Every generation was born and raised in their own environment and therefore, each generation’s expectations and attitudes toward life will not be the same. These differences will inevitably cause tension in a close relationship, such as between coworkers and family. The relationship will be worsened, or even damaged, if cultural backgrounds and ways of addressing differences are involved. All these are real and understandable; however, it will take empathy, wisdom, and skills to tackle the situation.
I have been serving with Presence for over 10 years. I can testify that a lot of the ministries at Presence involve investing in the lives of young people, which is closely related to the issue of intergenerational relationships. It is an issue that cannot be tackled by one organization, but by collaboration between church ministries and parents’ support. Presence’s recent “Healthy Dialogue” Series is a program designed to use this collaborative concept to help young people. Through the program, we hope that middle-aged parents, young youth ministry mentors, and youth that are in their developmental stages can have a better understanding of each other, which promotes communication and encourages tolerance, ultimately strengthening their relationships. Through the feedback from churches and participants, we can see how God has been gradually working in people’s lives. Below is a testimony about the program by Jenny, the Director of Children & Youth Ministry of Bread of Life Christian Church in Chino:

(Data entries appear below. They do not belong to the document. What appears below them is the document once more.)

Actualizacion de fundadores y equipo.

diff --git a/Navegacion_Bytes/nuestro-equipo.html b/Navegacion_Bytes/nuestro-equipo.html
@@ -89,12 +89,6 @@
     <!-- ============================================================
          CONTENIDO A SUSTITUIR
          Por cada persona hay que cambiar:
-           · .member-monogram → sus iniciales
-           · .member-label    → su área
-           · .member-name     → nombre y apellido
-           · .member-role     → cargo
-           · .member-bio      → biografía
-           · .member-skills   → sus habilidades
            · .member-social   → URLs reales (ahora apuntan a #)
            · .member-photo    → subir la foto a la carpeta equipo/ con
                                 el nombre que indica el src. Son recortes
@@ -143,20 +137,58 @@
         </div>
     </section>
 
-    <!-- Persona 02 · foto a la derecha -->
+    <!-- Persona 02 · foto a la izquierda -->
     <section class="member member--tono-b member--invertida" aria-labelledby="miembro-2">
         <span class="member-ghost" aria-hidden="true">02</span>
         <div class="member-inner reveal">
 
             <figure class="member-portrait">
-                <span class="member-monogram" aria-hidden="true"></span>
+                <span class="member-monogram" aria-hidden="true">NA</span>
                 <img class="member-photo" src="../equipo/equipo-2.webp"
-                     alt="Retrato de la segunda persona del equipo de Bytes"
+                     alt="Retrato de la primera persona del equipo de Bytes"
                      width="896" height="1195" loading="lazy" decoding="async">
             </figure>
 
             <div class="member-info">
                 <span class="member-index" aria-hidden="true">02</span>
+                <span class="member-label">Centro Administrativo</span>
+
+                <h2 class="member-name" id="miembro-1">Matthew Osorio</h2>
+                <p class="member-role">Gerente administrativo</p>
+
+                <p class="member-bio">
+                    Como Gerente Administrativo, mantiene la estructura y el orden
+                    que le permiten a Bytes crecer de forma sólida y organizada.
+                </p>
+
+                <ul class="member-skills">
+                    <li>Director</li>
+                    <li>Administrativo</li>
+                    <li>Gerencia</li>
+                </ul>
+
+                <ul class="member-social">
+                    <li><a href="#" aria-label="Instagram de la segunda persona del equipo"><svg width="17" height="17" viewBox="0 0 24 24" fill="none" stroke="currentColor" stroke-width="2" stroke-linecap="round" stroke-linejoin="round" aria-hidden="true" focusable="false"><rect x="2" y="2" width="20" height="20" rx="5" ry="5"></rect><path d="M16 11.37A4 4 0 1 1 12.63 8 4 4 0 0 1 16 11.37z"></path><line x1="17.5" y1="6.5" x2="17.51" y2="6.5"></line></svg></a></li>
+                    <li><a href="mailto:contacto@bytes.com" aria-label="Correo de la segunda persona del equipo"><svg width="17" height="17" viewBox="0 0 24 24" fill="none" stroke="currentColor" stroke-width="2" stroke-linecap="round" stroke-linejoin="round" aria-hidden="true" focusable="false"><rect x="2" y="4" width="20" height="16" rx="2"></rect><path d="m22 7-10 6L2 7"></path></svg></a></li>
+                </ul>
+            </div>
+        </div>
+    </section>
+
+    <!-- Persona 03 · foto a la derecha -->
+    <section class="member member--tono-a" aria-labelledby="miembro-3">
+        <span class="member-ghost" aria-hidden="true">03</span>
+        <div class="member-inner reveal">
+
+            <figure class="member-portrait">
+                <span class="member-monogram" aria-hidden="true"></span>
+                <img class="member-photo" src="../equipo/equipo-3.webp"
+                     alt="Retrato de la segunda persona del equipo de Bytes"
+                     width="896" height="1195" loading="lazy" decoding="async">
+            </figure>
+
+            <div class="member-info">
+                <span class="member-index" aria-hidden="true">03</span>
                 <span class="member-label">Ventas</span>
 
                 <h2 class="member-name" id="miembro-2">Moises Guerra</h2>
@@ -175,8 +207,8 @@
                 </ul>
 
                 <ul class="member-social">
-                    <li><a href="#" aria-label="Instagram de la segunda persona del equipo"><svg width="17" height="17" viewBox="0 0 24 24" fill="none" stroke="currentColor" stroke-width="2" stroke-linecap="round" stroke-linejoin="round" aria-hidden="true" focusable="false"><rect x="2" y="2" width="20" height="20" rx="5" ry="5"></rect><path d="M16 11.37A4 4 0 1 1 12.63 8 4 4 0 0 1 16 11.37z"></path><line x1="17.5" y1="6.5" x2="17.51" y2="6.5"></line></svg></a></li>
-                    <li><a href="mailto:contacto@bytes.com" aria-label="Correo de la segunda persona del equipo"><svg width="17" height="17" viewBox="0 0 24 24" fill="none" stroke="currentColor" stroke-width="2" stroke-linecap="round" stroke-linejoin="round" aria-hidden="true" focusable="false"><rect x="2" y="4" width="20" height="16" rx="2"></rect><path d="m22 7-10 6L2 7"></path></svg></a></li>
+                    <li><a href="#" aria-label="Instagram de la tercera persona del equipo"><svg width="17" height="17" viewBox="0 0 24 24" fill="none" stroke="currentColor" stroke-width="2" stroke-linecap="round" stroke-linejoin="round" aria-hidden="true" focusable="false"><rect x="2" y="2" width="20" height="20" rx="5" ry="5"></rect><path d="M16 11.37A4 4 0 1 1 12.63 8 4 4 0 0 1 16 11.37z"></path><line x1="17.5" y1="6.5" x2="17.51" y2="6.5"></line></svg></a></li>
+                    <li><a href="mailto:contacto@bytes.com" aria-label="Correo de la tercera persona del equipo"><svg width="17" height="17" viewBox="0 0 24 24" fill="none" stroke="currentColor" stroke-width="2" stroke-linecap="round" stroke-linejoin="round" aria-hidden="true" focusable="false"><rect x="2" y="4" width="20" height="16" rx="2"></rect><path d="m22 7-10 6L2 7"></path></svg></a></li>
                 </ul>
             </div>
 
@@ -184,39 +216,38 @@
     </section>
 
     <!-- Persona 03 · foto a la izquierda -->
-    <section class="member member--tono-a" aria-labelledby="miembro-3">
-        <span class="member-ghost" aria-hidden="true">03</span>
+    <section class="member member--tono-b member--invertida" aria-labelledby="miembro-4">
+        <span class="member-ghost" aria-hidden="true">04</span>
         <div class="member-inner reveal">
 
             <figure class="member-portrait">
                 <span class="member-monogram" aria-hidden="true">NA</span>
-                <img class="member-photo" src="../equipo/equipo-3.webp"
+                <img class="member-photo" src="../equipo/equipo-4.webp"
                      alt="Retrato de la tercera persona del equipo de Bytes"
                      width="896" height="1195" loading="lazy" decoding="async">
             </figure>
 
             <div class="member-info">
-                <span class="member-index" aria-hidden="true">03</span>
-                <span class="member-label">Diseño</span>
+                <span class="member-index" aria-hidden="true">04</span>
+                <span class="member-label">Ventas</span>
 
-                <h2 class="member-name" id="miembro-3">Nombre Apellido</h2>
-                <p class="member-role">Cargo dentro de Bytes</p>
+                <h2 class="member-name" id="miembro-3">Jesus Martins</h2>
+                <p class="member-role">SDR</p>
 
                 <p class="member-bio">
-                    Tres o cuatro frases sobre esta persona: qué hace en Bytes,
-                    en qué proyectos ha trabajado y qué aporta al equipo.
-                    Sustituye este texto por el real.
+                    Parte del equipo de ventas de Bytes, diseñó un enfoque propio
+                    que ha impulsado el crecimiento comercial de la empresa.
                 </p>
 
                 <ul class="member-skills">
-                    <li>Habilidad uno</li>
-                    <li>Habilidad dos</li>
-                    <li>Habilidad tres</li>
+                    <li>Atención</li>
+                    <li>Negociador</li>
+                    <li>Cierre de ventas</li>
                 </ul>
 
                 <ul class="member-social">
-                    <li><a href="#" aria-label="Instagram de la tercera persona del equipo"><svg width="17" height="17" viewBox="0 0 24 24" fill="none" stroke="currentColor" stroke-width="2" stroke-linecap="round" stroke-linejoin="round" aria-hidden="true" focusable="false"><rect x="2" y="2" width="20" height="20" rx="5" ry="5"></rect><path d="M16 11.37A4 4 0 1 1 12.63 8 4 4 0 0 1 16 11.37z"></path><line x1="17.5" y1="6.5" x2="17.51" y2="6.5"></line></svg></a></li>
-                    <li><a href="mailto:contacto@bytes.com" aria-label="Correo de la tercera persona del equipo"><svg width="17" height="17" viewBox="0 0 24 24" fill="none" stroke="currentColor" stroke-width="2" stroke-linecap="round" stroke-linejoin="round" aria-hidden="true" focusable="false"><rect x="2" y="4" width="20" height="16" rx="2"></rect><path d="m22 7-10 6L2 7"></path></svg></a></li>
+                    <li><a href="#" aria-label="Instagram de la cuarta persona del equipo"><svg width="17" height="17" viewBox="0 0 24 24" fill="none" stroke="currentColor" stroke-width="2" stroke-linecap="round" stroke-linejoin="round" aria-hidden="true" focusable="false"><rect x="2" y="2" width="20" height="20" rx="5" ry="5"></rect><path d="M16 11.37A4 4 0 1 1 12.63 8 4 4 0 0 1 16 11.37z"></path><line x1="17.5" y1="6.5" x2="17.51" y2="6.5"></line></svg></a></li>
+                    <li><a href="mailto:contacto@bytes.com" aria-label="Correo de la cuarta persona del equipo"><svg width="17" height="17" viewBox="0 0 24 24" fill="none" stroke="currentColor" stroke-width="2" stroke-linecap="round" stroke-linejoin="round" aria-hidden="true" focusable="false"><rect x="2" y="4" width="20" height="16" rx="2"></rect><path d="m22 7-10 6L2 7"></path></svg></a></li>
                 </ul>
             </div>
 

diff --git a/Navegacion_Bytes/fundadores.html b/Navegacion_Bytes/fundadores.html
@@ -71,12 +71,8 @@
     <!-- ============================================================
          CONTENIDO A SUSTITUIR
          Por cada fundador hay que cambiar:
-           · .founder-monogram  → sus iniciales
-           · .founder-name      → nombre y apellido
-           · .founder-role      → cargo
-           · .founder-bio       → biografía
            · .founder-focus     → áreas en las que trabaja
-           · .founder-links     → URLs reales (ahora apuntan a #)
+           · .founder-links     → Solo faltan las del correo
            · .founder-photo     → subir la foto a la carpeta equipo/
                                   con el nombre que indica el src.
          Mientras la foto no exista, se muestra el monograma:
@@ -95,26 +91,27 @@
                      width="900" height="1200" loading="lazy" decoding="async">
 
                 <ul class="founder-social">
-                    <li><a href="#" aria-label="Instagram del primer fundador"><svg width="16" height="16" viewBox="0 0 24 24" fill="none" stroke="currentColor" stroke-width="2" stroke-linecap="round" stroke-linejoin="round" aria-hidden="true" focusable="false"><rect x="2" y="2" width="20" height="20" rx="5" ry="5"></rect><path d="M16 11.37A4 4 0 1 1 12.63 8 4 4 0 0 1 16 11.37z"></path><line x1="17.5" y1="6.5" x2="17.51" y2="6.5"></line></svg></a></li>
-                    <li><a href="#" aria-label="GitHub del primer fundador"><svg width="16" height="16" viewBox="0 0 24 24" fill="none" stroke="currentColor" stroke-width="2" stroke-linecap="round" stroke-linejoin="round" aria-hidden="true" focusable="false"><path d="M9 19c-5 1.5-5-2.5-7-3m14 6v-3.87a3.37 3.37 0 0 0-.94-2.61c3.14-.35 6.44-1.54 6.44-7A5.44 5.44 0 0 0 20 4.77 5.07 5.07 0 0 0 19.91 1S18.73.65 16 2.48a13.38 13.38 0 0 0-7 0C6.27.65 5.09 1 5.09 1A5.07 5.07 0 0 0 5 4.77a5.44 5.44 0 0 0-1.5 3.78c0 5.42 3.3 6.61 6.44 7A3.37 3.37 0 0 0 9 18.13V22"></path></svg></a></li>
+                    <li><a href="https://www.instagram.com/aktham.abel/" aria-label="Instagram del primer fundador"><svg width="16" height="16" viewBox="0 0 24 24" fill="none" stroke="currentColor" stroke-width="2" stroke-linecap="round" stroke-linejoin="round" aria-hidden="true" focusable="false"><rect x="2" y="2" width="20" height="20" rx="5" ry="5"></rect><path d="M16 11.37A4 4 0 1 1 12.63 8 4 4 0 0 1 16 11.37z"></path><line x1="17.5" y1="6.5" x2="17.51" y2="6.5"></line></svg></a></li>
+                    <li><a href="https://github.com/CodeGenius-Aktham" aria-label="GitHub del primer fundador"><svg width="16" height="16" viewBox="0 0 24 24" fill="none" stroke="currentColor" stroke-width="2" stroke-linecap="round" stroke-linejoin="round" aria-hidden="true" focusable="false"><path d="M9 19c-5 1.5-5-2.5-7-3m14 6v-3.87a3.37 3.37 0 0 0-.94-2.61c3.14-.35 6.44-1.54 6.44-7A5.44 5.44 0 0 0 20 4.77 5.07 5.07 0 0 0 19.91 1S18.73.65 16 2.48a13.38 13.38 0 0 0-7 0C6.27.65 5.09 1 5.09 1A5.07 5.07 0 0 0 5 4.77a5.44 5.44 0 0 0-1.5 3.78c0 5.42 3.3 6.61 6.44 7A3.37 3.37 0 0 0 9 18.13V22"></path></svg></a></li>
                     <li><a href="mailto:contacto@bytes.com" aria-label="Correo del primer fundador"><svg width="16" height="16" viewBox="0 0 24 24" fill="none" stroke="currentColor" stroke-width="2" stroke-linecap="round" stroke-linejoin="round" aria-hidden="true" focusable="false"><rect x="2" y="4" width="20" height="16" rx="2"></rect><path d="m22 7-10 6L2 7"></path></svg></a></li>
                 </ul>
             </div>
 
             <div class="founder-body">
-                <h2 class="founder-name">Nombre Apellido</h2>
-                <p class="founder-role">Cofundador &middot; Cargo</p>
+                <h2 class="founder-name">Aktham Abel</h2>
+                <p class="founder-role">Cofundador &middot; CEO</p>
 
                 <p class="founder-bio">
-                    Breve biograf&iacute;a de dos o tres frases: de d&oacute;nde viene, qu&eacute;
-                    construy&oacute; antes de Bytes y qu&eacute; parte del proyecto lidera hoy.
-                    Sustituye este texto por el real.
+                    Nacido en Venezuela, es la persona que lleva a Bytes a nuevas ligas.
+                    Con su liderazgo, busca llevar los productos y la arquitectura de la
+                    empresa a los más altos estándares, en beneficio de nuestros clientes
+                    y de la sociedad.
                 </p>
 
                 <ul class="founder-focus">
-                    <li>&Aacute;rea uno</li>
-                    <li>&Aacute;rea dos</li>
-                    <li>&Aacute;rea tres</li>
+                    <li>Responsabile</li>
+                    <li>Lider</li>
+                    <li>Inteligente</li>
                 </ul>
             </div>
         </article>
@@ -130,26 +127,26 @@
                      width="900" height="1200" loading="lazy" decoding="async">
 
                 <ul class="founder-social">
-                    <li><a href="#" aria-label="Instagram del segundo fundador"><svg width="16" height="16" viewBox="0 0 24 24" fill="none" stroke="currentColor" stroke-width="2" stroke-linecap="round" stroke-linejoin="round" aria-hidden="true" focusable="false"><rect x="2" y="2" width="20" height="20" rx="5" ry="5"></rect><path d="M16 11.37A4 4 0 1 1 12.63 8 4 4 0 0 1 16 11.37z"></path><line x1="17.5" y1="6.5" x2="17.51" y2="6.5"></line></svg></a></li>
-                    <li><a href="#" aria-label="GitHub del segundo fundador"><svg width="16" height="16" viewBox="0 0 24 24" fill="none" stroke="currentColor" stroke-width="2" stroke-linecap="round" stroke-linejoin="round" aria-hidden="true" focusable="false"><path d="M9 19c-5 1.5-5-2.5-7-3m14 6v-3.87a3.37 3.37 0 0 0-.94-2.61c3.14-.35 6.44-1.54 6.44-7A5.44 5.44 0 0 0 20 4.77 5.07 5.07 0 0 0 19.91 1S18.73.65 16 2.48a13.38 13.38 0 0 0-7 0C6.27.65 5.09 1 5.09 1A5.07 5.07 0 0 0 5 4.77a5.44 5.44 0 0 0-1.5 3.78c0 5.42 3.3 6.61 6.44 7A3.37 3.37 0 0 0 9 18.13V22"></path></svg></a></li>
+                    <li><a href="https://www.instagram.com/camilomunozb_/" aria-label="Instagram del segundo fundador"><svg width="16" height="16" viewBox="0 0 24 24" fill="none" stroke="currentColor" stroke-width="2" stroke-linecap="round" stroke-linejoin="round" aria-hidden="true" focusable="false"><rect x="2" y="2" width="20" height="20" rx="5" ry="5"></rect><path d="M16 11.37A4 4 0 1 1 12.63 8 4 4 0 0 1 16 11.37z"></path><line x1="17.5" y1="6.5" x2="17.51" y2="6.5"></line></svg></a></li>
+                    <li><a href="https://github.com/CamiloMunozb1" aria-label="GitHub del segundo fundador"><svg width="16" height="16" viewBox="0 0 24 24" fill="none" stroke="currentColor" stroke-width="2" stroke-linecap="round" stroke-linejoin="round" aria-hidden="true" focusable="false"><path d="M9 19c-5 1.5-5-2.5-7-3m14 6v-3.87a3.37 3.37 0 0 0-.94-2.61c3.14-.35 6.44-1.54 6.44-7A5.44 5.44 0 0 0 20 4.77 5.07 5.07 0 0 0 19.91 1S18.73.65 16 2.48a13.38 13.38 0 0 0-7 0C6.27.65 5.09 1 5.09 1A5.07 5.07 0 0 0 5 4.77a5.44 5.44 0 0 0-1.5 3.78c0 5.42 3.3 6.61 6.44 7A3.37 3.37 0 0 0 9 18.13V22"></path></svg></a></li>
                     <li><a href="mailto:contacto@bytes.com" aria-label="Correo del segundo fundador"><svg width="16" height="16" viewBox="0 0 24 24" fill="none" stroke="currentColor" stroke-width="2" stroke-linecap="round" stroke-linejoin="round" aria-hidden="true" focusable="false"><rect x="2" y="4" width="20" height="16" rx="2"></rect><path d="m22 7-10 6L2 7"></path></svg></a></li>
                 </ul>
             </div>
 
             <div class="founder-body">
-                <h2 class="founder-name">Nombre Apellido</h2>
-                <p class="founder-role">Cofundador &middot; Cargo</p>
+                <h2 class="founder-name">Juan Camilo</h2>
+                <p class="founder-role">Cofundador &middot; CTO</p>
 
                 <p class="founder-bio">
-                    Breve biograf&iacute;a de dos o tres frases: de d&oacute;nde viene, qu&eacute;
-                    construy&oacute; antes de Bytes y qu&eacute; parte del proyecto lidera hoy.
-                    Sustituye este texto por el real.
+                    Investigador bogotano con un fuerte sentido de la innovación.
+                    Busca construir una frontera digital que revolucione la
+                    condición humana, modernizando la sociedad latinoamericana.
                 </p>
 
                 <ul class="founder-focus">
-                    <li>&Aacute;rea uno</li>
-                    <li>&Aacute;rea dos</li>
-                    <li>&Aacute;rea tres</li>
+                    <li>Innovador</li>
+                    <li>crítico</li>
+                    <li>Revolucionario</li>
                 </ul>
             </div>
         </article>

Our church used 2 series of the Healthy Dialogue Training Program – Parents and Youth, and Parents and Youth Workers. The participants perceived it as a very good and practical program. Here is a summary of the positive aspects:
1. Each video is short, about 20 to 30 minutes. Participants can learn at their own pace without any pressure.
2. The program covers Eastern and Western cultural differences, which helps different generations understand each other’s background and address some barriers in communication.
3. The program encourages interaction. It is a joy to see that after the training, our youth ministry workers, who are in their 20s, have a better understanding of their roles as a bridge between youth and their parents. They are willing to take the initiative to connect and work with parents, and the effects are better than they imagined. Parents are also encouraged to help fine tune each other’s skills in getting along with the next generation by sharing how they apply the communication skills from the program.
Has a conversation with your children ever ended badly because of a misunderstanding? Do you find it hard to make sense of the things that your children value, their lifestyle, and how they use their time? Have they ever said anything that hurt your feelings? Do you feel that no matter how hard you love them, there is still a barrier? You are not alone if you can somehow identify with these questions because generational communication is not always smooth and without roadblocks. However, instead of getting frustrated, you can choose to be more open-minded, willing to listen and learn, wait for the opportunity to arise, or even restore the relationship. We hope that Presence’s “Healthy Dialogue” Series will bring hope and inspiration to break through generational barriers.